Test chair.  Sturdy. Reasonably comfortable. Looks great. Smile with satisfaction at prescient design sense deployed via cheap furniture purchased online.

Elapsed time of first chair assembly (before electrical tape lunch excursion): one hour, forty- five minutes.

Elapsed time of second chair assembly: ten minutes.

Indulge in a moment of smug self-satisfaction at ability to learn from mistakes.

And to disguise them with black electrical tape.

Flagrantly avoiding pending-interview-induced wardrobe-crisis (those bastards! Whaddya mean no in store pick-up available today? AUGH!), I remain

Your confident-four-more-chairs-can-now-be-assembled-in-less-than-an-hour-and-sale-rack-scavenging-skills-will-resolve-wardrobe-crisis-in-less-than-two-days,

Ridiculouswoman

We Interrupt This Blog for a Brief Paroxysm of Panic

When blogging, work and OCD collide…

The lower the wage, the longer the employer spends explaining all the ways I could die on the job.

They spend even more time explaining all the things I’m not supposed to say. A bunch of rules that are perilously easy for a speak-before-I-think-trained-to-be-uncensored-in-the-moment-who-likes-to-make-people-laugh improvisor to violate, in our increasingly no-sense-of-humor-allowed workplaces.

So, within the first week, I’ve been confronted with a litany of ways to screw up and lose the new low-paying job I’m starting to wonder why I accepted in the first place.

After watching one of the innumerable terrifying training videos I am required to watch to preserve the privilege of awakening at 4 a.m. to work 4 to 8 hours less per week than I thought I was promised, I took down my immediate past post, “Survivor,” because I panicked that I might have said something I shouldn’t have, according to all those rules I was exposed to in all those videos.

Right after I trashed that post, the manager walked by.

Opportunity! Confess!

Seizing upon a policy I had just learned about open communication (I think? I was having an anxiety attack, ok?) I told him that I had a blog and that I was worried about something I had written, and that I took the post down. I mentioned how many followers I have (he thinks 129 is a lot – how sweet!) and got the “oh, that’s OK, that’s not a problem.”

Never one to quit while I’m ahead, I also blurted out that while I had never been formally diagnosed, I worry a lot and I’m definitely in the (mild) OCD ballpark. (A doctor did once tell me that, actually. Right before she mentioned Prozac, and I left.)

I was not required to, and didn’t, disclose this little, um, personality difference, during the hiring process, which process I described with gratitude in the blog post I took down because of the panic attack about saying too much about the hiring process.

Round and round she goes! Where the anxiety stops, nobody knows!

But wait, there’s MORE!

I also blurted out that I had written a book that I am now shopping around to literary agents, in which my employer (for how much longer I’m not sure) plays a minor role as the setting for a scene intended to make fun primarily of me.
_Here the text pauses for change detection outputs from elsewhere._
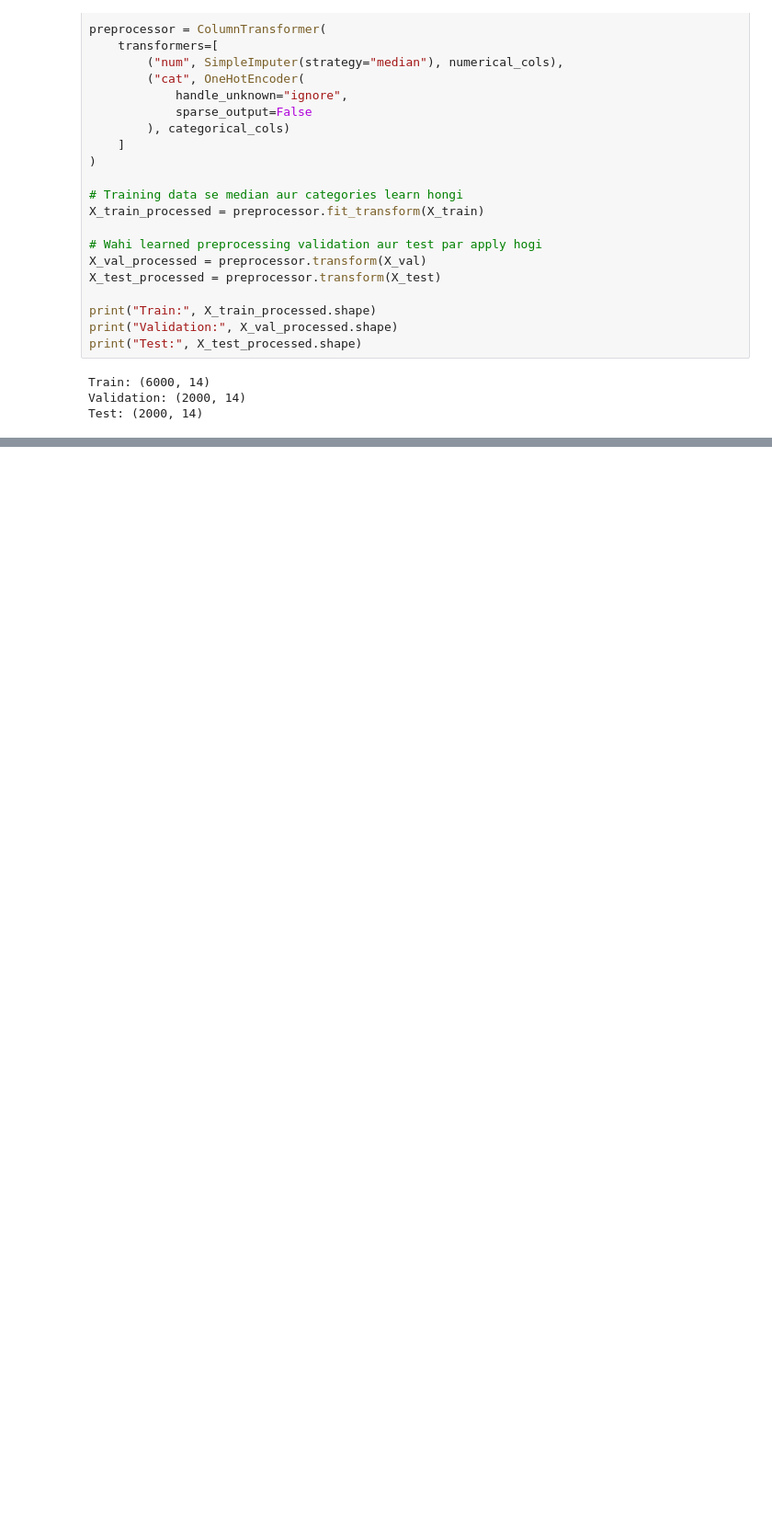
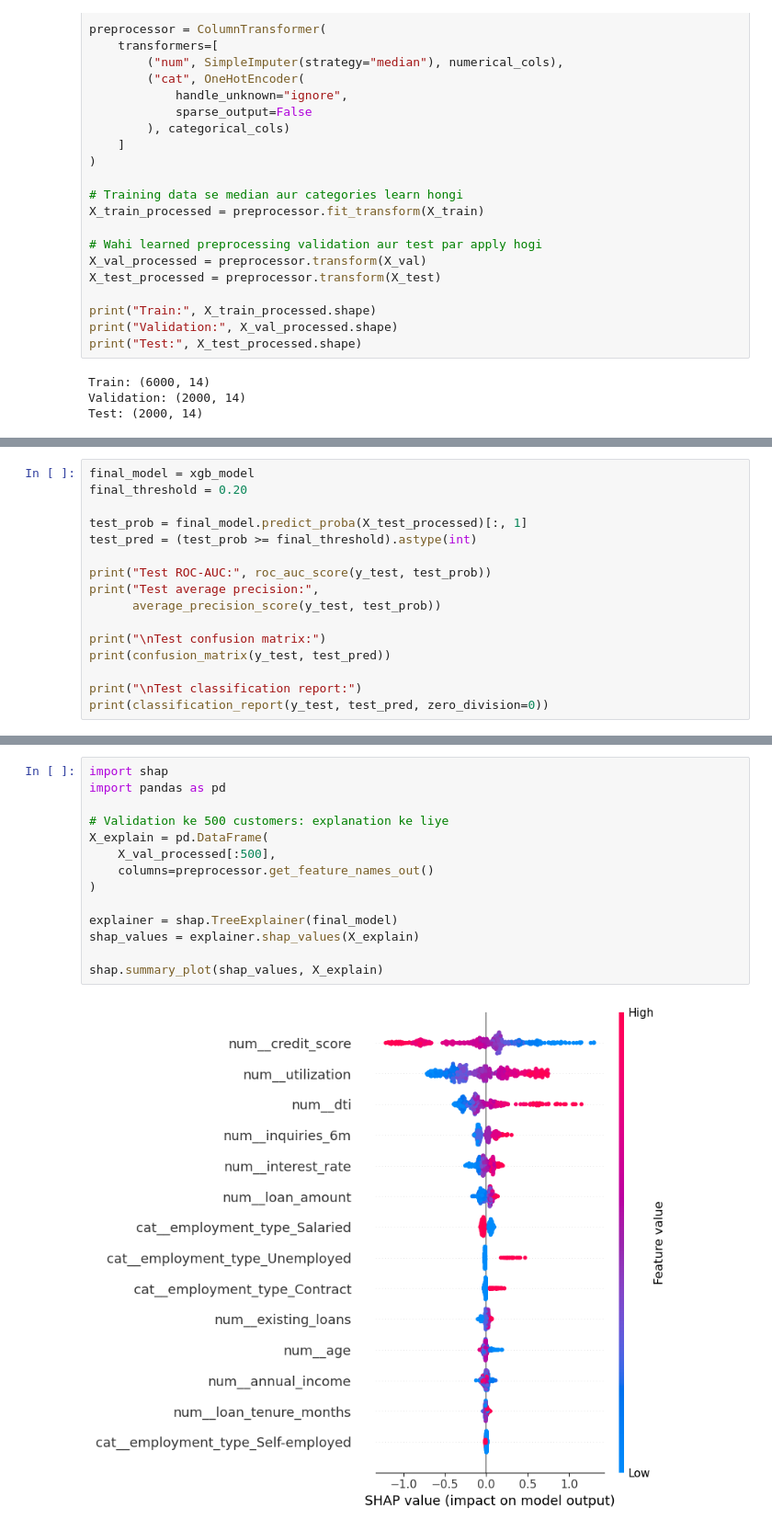
Before and after one commit to rashmi8kumari/XGBoost_Algorithm, a Jupyter notebook: XGBoost_Algorithm.ipynb, the cells around one changed output, grey strips where cells are left out. Shown at 92% size. Cells and saved outputs as stored; diff of their text form; blank space fills up the shorter version.

```diff
--- a/XGBoost_Algorithm.ipynb
+++ b/XGBoost_Algorithm.ipynb
@@ -108,0 +266,16 @@ Test: (2000, 14)
+# %%
+final_model = xgb_model
+final_threshold = 0.20
+
+test_prob = final_model.predict_proba(X_test_processed)[:, 1]
+test_pred = (test_prob >= final_threshold).astype(int)
+
+print("Test ROC-AUC:", roc_auc_score(y_test, test_prob))
+print("Test average precision:",
+      average_precision_score(y_test, test_prob))
+
+print("\nTest confusion matrix:")
+print(confusion_matrix(y_test, test_pred))
+
+print("\nTest classification report:")
+print(classification_report(y_test, test_pred, zero_division=0))
@@ -108,0 +342,16 @@ Test: (2000, 14)
+# %%
+import shap
+import pandas as pd
+
+# Validation ke 500 customers: explanation ke liye
+X_explain = pd.DataFrame(
+    X_val_processed[:500],
+    columns=preprocessor.get_feature_names_out()
+)
+
+explainer = shap.TreeExplainer(final_model)
+shap_values = explainer.shap_values(X_explain)
+
+shap.summary_plot(shap_values, X_explain)
+# %% [output]
+[figure, added]
```
Also changed, not shown: parts of 11 cells of this notebook.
The net effect of which was that a manager I had just met, who had been very welcoming, after telling me that it was all OK (and, God forbid, that he’d like to read my blog – “Oh, it’s just chick stuff, really!” meaning “please don’t read my blog, manager dude”) was looking at me strangely and, I’m sure, planning to review his own multiple scary training videos about how to deal with employees who have over-shared.

I always feel a lot better after dumping my irrational fears on unwitting colleagues sharing with a coworker, even though this manager was obviously in a big hurry to get the hell away from me back to work.

So, long story long, I panicked about something I didn’t need to panic about, overshared to a manager who really didn’t need to hear it, and was reminded of why I am Obviously Completely Displaced in corporate environments.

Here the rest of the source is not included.